A Surrey councillor says residents are rightly concerned with the violence and rate of shootings in the city.
Over the weekend and Monday, Surrey rang up its 29th, 30th and 31st shootings so far this year, a rate of one every three days. It’s more than twice the frequency of last spring, when a violent turf war over a dial-a-dope operation unfolded in Newton.
On Monday, Surrey Coun. Tom Gill acknowledged the fears percolating in the community.
“I think the comments that we are hearing from the community are well founded, they are well-based, they are true, and I feel no different,” Gill said.
He noted the 100 police officers hired by the city last year – 93 of which have arrived – is an unprecedented investment in policing.

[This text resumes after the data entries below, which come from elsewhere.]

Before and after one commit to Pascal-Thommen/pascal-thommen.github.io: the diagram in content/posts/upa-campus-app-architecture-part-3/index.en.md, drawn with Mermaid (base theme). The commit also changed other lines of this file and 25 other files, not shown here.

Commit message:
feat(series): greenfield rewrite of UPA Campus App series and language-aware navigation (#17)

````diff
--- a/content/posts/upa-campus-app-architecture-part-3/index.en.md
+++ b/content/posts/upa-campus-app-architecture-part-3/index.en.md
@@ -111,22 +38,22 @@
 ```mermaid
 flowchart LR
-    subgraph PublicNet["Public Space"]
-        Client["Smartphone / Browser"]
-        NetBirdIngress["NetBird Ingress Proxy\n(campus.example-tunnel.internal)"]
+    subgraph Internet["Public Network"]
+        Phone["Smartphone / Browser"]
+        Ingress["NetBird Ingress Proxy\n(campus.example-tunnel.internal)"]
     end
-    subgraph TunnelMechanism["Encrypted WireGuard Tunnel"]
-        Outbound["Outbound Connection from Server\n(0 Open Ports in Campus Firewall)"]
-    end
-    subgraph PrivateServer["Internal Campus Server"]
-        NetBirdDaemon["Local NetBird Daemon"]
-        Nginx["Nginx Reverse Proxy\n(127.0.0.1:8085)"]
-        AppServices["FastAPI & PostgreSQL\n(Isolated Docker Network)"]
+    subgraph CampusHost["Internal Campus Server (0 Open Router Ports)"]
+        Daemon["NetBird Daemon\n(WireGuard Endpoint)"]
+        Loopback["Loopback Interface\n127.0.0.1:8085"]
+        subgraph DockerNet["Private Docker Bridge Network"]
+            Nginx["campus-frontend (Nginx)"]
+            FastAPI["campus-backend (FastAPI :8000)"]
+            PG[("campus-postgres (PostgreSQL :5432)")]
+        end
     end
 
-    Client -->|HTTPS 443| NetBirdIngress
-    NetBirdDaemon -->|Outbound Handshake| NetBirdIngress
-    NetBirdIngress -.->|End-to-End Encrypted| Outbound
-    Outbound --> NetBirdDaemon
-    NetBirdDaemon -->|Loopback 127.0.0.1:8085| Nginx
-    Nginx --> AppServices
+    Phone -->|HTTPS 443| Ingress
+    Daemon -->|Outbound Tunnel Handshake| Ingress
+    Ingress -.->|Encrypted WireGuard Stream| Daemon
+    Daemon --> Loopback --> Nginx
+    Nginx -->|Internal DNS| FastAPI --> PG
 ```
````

Despite the huge police presence, many residents say they are afraid to leave their homes in Newton because of the frequent gunfire in their neighborhood.
At a Friday press conference, prior to the weekend shootings, police announced there had been 28 confirmed gunfire incidents as of April 1. Out of the 28 shooting incidents, there had been three arrests.

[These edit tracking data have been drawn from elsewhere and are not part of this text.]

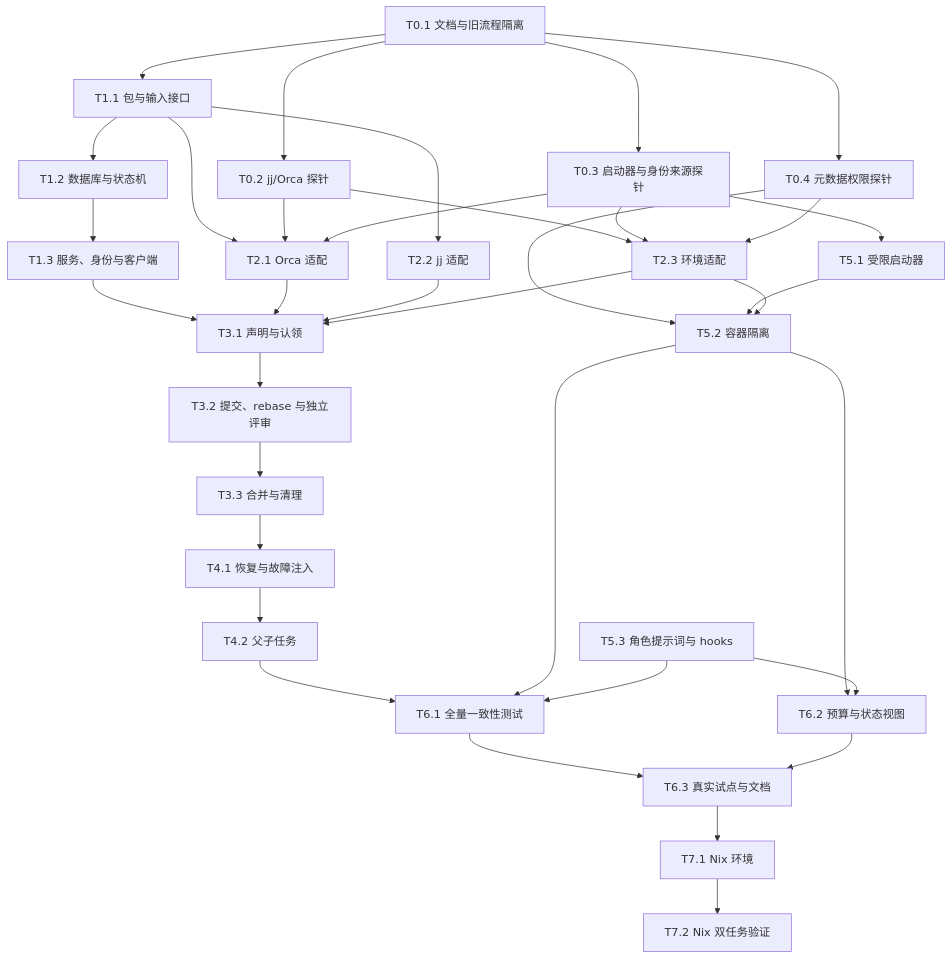
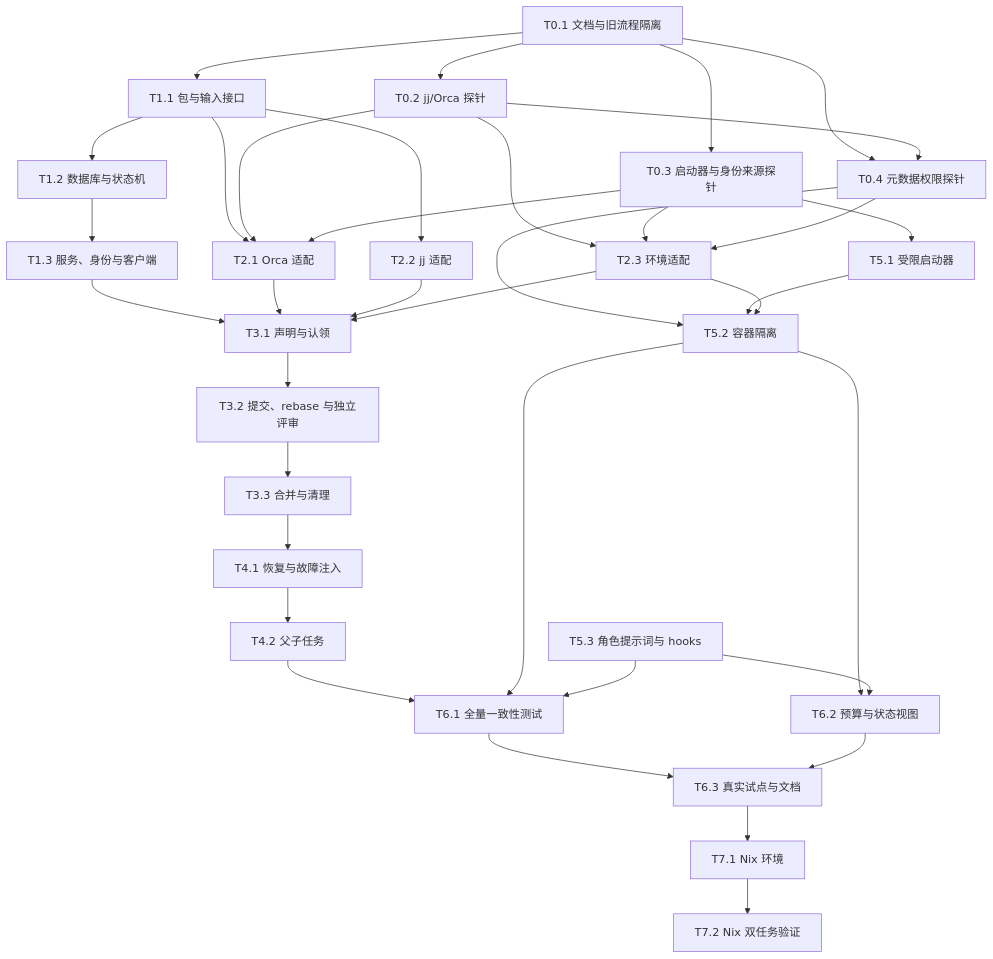
The diagram in governance-tasks.md (a20185/orca-workflow), drawn with Mermaid before and after one commit. The commit also changed other lines of this file and 1 other file, not shown here.

````diff
--- a/governance-tasks.md
+++ b/governance-tasks.md
@@ -65,38 +65,39 @@
 ```mermaid
 graph TD
     P01[T0.1 文档与旧流程隔离] --> P02[T0.2 jj/Orca 探针]
     P01 --> P03[T0.3 启动器与身份来源探针]
     P01 --> P04[T0.4 元数据权限探针]
     P01 --> P11[T1.1 包与输入接口]
     P02 --> P23[T2.3 环境适配]
     P03 --> P23
+    P02 --> P04
     P04 --> P23
     P03 --> P51[T5.1 受限启动器]
     P04 --> P52[T5.2 容器隔离]
 
     P11 --> P12[T1.2 数据库与状态机]
     P11 --> P21[T2.1 Orca 适配]
     P11 --> P22[T2.2 jj 适配]
     P02 --> P21
     P03 --> P21
     P12 --> P13[T1.3 服务、身份与客户端]
     P13 --> P31[T3.1 声明与认领]
     P21 --> P31
     P22 --> P31
     P23 --> P31
     P31 --> P32[T3.2 提交、rebase 与独立评审]
     P32 --> P33[T3.3 合并与清理]
     P33 --> P41[T4.1 恢复与故障注入]
     P41 --> P42[T4.2 父子任务]
     P42 --> P61[T6.1 全量一致性测试]
     P51 --> P52
     P23 --> P52
     P52 --> P61
     P53[T5.3 角色提示词与 hooks] --> P61
     P52 --> P62[T6.2 预算与状态视图]
     P53 --> P62
     P61 --> P63[T6.3 真实试点与文档]
     P62 --> P63
     P63 --> P71[T7.1 Nix 环境]
     P71 --> P72[T7.2 Nix 双任务验证]
 ```
````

Then on Saturday (April 2) at 7:54 p.m., Surrey RCMP responded to a call of shots fired at 122 Street and 92 Avenue.
When they arrived, they found evidence of gunfire and a man suffering from serious, but not life-threatening, injuries.
On Sunday (April 3) at 5:45 p.m., police received several calls of shots fired at 88 Avenue and 132 Street.
The investigation revealed it was gunfire between cars at a red light. No injuries were reported.
On Monday (April 4) at 1:55 p.m., a black BMW was fired upon, injuring the driver at 140A Street and 86A Avenue.
The BMW had six or seven bullet holes in it and shattered windows on the driver’s and passenger’s side front of the vehicle.
The BMW came to a stop across the street from where it was originally shot.
The shootings this year occurred primarily in March in the Newton and Whalley neighbourhoods.
Police do not believe the shootings are related to the spate of gunfire incidents last year, but they do think it is connected to a dial-a-dope operation where people phone dealers for their drugs.
“The majority of this year’s incidents continue to involve those associated with the illegal drug trade,” Surrey RCMP Supt. Manny Mann said Friday.
At least five of the shootings this year are connected to two groups fighting over drug turf. Mann said it’s a “low-level” drug trade, not associated with any drug “organization.”
As part of their crackdown on the drug trade, Surrey RCMP held a press gathering Friday to display one of their biggest drug busts in recent history – more than $4.5 million in drugs seized from a vehicle.
As a result of that seizure, Pardip Hayer, 30, is facing four drug-related charges.
“It was an ongoing investigation strategy on our part, that we pulled this individual over,” said RCMP Supt. Shawn Gill, adding the drugs were from another country.
The size of the seizure of drugs has police thinking it could have come from gang-level activity.
“We would be remiss to not examine the potential for links to organized crime,” said Supt. Gill.
Coun. Gill said the city is doing what it can to bring an end to the gratuitous violence. In addition to the 100 police officers, he notes the city has hired Terry Waterhouse as director of public safety.
Coun. Gill said he wishes the city had hired Waterhouse sooner so that some of the benefits of his plans would be bearing fruit by now.
Waterhouse, he said, is embarking on an extensive community engagement process, to bridge the disconnect between law enforcement and families.
That will be critical, he said, because one of the main reasons the gunplay hasn’t been stopped is because witnesses and families are reluctant to come forward.
“The bottom line is we are having a drug and gang-related problem,” Coun. Gill said, adding parents need to become more involved in working with the police rather than dissuading their kids from coming forward.
Coun. Dave Woods, formerly a police officer of 40 years, agreed with Gill’s assessment.
He also said the problem has to be attacked from a supply side, getting drug addicts the help they need in a meaningful and timely way.
“There is a huge demand, and the fact is, how do you address that?” Woods asked. “It has to be addressed from a health perspective.”
Mayor Linda Hepner was in meetings on Monday and could not be reached before The Leader’s press deadline.